AIM OF THE TASK →
Search the records for the word "results" and copy every line in which it occurs.

MATERIAL SHOWN →
-*-

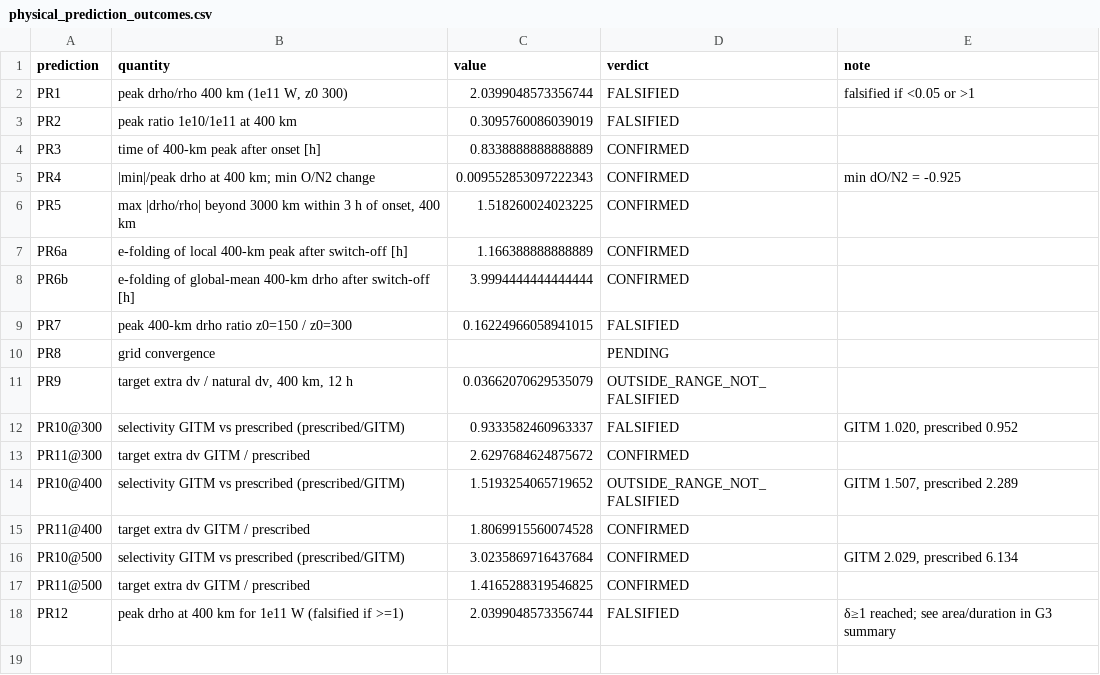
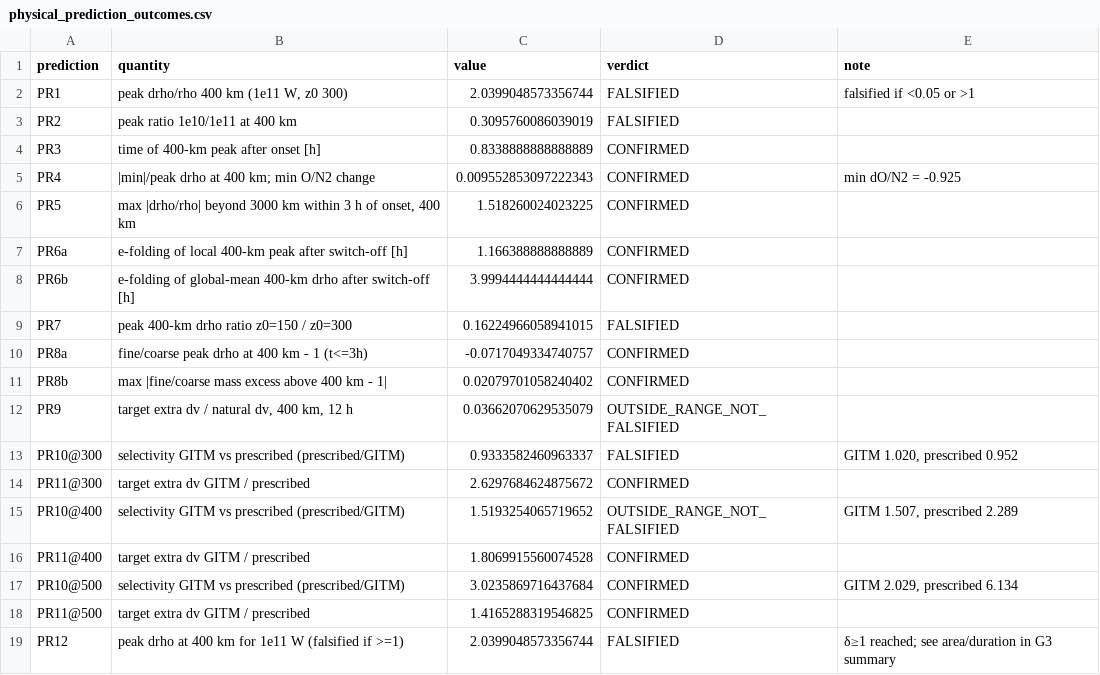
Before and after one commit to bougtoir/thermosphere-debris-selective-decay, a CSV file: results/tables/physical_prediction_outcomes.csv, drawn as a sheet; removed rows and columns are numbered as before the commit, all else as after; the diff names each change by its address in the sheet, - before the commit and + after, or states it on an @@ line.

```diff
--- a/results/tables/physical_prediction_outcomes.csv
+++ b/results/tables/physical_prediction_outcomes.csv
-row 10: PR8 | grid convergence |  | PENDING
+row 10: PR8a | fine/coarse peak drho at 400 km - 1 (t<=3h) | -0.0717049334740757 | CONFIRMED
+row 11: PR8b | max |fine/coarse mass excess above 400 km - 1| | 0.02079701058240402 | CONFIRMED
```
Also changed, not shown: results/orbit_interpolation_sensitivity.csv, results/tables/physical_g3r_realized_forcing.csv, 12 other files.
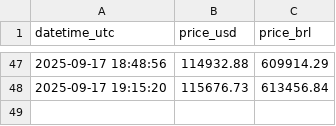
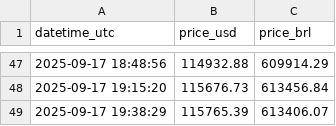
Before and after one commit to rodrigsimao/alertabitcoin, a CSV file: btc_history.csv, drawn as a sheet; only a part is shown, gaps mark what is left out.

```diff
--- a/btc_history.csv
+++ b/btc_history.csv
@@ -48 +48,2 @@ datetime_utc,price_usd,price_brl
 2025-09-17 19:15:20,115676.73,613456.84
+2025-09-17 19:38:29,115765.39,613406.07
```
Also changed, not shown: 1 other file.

-*-

WRITTEN ANSWER →
Before and after one commit to bougtoir/thermosphere-debris-selective-decay, a CSV file: results/tables/physical_prediction_outcomes.csv, drawn as a sheet; removed rows and columns are numbered as before the commit, all else as after; the diff names each change by its address in the sheet, - before the commit and + after, or states it on an @@ line.
--- a/results/tables/physical_prediction_outcomes.csv
+++ b/results/tables/physical_prediction_outcomes.csv
Also changed, not shown: results/orbit_interpolation_sensitivity.csv, results/tables/physical_g3r_realized_forcing.csv, 12 other files.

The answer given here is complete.